*What the task asks:*
Would you repeat every line below exactly, please?

*Material provided:*
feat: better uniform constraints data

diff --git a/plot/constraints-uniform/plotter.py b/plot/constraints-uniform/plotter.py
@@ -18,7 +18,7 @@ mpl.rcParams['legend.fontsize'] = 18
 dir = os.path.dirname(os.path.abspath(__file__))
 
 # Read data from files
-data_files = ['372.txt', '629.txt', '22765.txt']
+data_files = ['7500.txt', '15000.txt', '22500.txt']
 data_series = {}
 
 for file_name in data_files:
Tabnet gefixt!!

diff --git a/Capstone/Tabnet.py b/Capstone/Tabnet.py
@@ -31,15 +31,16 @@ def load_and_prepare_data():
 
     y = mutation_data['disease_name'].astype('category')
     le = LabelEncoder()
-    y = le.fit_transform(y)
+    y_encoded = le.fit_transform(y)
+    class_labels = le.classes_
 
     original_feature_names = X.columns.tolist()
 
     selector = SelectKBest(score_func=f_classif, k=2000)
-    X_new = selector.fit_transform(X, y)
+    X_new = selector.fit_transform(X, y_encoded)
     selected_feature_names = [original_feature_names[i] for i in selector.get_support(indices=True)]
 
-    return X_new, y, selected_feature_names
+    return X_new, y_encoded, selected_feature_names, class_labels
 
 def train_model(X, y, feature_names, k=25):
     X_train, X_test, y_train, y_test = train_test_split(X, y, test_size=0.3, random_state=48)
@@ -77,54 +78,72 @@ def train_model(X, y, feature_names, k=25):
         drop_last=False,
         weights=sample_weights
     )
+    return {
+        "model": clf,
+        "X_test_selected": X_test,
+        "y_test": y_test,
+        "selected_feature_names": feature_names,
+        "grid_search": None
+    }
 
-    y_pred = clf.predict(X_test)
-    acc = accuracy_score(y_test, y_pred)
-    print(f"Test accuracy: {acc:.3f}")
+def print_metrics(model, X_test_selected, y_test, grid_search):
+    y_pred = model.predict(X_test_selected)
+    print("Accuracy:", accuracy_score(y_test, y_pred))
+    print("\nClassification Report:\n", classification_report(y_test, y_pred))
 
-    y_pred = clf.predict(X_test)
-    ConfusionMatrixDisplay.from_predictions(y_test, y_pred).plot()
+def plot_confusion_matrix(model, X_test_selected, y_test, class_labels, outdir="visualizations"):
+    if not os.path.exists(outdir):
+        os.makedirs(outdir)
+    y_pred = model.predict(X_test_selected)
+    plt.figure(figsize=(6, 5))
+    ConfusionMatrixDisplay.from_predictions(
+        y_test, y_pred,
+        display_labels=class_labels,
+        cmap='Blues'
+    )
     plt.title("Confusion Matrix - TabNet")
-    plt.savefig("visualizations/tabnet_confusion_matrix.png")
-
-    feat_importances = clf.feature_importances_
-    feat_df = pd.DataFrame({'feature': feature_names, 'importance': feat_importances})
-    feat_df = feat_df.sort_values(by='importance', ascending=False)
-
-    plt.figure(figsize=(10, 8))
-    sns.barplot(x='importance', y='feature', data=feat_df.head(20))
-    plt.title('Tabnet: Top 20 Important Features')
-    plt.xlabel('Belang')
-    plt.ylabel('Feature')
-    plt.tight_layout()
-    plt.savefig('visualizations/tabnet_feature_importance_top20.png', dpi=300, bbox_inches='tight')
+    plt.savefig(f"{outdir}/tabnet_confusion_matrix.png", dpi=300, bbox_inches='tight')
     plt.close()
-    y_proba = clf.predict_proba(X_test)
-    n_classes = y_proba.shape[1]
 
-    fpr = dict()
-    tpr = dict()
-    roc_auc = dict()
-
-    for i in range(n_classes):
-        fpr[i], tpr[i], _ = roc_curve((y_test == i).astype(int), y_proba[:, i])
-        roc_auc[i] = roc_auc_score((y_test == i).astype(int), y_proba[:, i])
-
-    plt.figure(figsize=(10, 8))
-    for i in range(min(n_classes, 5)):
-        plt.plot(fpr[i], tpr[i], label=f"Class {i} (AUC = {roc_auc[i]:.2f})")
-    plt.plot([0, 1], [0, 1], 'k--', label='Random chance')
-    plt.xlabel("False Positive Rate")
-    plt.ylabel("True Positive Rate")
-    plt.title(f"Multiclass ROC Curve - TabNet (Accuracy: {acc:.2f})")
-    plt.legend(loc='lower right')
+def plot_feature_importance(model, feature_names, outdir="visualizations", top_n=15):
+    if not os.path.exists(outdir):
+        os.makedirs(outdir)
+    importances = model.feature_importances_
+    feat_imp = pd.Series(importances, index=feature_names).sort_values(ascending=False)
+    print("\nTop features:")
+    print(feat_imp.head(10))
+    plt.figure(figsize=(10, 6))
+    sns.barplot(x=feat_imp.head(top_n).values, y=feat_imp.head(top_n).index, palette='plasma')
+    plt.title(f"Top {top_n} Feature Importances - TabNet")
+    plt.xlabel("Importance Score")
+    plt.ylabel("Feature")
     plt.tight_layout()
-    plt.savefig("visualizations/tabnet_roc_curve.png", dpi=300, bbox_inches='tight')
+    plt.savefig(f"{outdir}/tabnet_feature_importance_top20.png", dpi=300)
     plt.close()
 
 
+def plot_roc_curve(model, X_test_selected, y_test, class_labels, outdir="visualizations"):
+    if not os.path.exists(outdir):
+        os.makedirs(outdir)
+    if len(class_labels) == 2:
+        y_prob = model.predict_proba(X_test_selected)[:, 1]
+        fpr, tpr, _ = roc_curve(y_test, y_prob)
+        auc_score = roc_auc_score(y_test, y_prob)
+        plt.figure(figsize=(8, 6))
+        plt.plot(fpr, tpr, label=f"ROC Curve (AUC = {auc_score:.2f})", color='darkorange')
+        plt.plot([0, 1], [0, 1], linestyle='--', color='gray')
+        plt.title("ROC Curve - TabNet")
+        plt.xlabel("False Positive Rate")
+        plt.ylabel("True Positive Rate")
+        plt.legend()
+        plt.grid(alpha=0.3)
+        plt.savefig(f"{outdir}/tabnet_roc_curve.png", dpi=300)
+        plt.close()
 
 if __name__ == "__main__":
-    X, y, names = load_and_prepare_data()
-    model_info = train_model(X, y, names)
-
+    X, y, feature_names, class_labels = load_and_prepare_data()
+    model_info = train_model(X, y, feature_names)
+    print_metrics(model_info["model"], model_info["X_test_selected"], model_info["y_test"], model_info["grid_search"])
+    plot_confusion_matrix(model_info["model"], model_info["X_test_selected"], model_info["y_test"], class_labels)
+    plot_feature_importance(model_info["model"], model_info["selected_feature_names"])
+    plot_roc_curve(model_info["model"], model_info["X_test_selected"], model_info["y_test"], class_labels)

*Solution for this problem:*
feat: better uniform constraints data

diff --git a/plot/constraints-uniform/plotter.py b/plot/constraints-uniform/plotter.py
@@ -18,7 +18,7 @@ mpl.rcParams['legend.fontsize'] = 18
 dir = os.path.dirname(os.path.abspath(__file__))
 
 # Read data from files
-data_files = ['372.txt', '629.txt', '22765.txt']
+data_files = ['7500.txt', '15000.txt', '22500.txt']
 data_series = {}
 
 for file_name in data_files:
Tabnet gefixt!!

diff --git a/Capstone/Tabnet.py b/Capstone/Tabnet.py
@@ -31,15 +31,16 @@ def load_and_prepare_data():
 
     y = mutation_data['disease_name'].astype('category')
     le = LabelEncoder()
-    y = le.fit_transform(y)
+    y_encoded = le.fit_transform(y)
+    class_labels = le.classes_
 
     original_feature_names = X.columns.tolist()
 
     selector = SelectKBest(score_func=f_classif, k=2000)
-    X_new = selector.fit_transform(X, y)
+    X_new = selector.fit_transform(X, y_encoded)
     selected_feature_names = [original_feature_names[i] for i in selector.get_support(indices=True)]
 
-    return X_new, y, selected_feature_names
+    return X_new, y_encoded, selected_feature_names, class_labels
 
 def train_model(X, y, feature_names, k=25):
     X_train, X_test, y_train, y_test = train_test_split(X, y, test_size=0.3, random_state=48)
@@ -77,54 +78,72 @@ def train_model(X, y, feature_names, k=25):
         drop_last=False,
         weights=sample_weights
     )
+    return {
+        "model": clf,
+        "X_test_selected": X_test,
+        "y_test": y_test,
+        "selected_feature_names": feature_names,
+        "grid_search": None
+    }
 
-    y_pred = clf.predict(X_test)
-    acc = accuracy_score(y_test, y_pred)
-    print(f"Test accuracy: {acc:.3f}")
+def print_metrics(model, X_test_selected, y_test, grid_search):
+    y_pred = model.predict(X_test_selected)
+    print("Accuracy:", accuracy_score(y_test, y_pred))
+    print("\nClassification Report:\n", classification_report(y_test, y_pred))
 
-    y_pred = clf.predict(X_test)
-    ConfusionMatrixDisplay.from_predictions(y_test, y_pred).plot()
+def plot_confusion_matrix(model, X_test_selected, y_test, class_labels, outdir="visualizations"):
+    if not os.path.exists(outdir):
+        os.makedirs(outdir)
+    y_pred = model.predict(X_test_selected)
+    plt.figure(figsize=(6, 5))
+    ConfusionMatrixDisplay.from_predictions(
+        y_test, y_pred,
+        display_labels=class_labels,
+        cmap='Blues'
+    )
     plt.title("Confusion Matrix - TabNet")
-    plt.savefig("visualizations/tabnet_confusion_matrix.png")
-
-    feat_importances = clf.feature_importances_
-    feat_df = pd.DataFrame({'feature': feature_names, 'importance': feat_importances})
-    feat_df = feat_df.sort_values(by='importance', ascending=False)
-
-    plt.figure(figsize=(10, 8))
-    sns.barplot(x='importance', y='feature', data=feat_df.head(20))
-    plt.title('Tabnet: Top 20 Important Features')
-    plt.xlabel('Belang')
-    plt.ylabel('Feature')
-    plt.tight_layout()
-    plt.savefig('visualizations/tabnet_feature_importance_top20.png', dpi=300, bbox_inches='tight')
+    plt.savefig(f"{outdir}/tabnet_confusion_matrix.png", dpi=300, bbox_inches='tight')
     plt.close()
-    y_proba = clf.predict_proba(X_test)
-    n_classes = y_proba.shape[1]
 
-    fpr = dict()
-    tpr = dict()
-    roc_auc = dict()
-
-    for i in range(n_classes):
-        fpr[i], tpr[i], _ = roc_curve((y_test == i).astype(int), y_proba[:, i])
-        roc_auc[i] = roc_auc_score((y_test == i).astype(int), y_proba[:, i])
-
-    plt.figure(figsize=(10, 8))
-    for i in range(min(n_classes, 5)):
-        plt.plot(fpr[i], tpr[i], label=f"Class {i} (AUC = {roc_auc[i]:.2f})")
-    plt.plot([0, 1], [0, 1], 'k--', label='Random chance')
-    plt.xlabel("False Positive Rate")
-    plt.ylabel("True Positive Rate")
-    plt.title(f"Multiclass ROC Curve - TabNet (Accuracy: {acc:.2f})")
-    plt.legend(loc='lower right')
+def plot_feature_importance(model, feature_names, outdir="visualizations", top_n=15):
+    if not os.path.exists(outdir):
+        os.makedirs(outdir)
+    importances = model.feature_importances_
+    feat_imp = pd.Series(importances, index=feature_names).sort_values(ascending=False)
+    print("\nTop features:")
+    print(feat_imp.head(10))
+    plt.figure(figsize=(10, 6))
+    sns.barplot(x=feat_imp.head(top_n).values, y=feat_imp.head(top_n).index, palette='plasma')
+    plt.title(f"Top {top_n} Feature Importances - TabNet")
+    plt.xlabel("Importance Score")
+    plt.ylabel("Feature")
     plt.tight_layout()
-    plt.savefig("visualizations/tabnet_roc_curve.png", dpi=300, bbox_inches='tight')
+    plt.savefig(f"{outdir}/tabnet_feature_importance_top20.png", dpi=300)
     plt.close()
 
 
+def plot_roc_curve(model, X_test_selected, y_test, class_labels, outdir="visualizations"):
+    if not os.path.exists(outdir):
+        os.makedirs(outdir)
+    if len(class_labels) == 2:
+        y_prob = model.predict_proba(X_test_selected)[:, 1]
+        fpr, tpr, _ = roc_curve(y_test, y_prob)
+        auc_score = roc_auc_score(y_test, y_prob)
+        plt.figure(figsize=(8, 6))
+        plt.plot(fpr, tpr, label=f"ROC Curve (AUC = {auc_score:.2f})", color='darkorange')
+        plt.plot([0, 1], [0, 1], linestyle='--', color='gray')
+        plt.title("ROC Curve - TabNet")
+        plt.xlabel("False Positive Rate")
+        plt.ylabel("True Positive Rate")
+        plt.legend()
+        plt.grid(alpha=0.3)
+        plt.savefig(f"{outdir}/tabnet_roc_curve.png", dpi=300)
+        plt.close()
 
 if __name__ == "__main__":
-    X, y, names = load_and_prepare_data()
-    model_info = train_model(X, y, names)
-
+    X, y, feature_names, class_labels = load_and_prepare_data()
+    model_info = train_model(X, y, feature_names)
+    print_metrics(model_info["model"], model_info["X_test_selected"], model_info["y_test"], model_info["grid_search"])
+    plot_confusion_matrix(model_info["model"], model_info["X_test_selected"], model_info["y_test"], class_labels)
+    plot_feature_importance(model_info["model"], model_info["selected_feature_names"])
+    plot_roc_curve(model_info["model"], model_info["X_test_selected"], model_info["y_test"], class_labels)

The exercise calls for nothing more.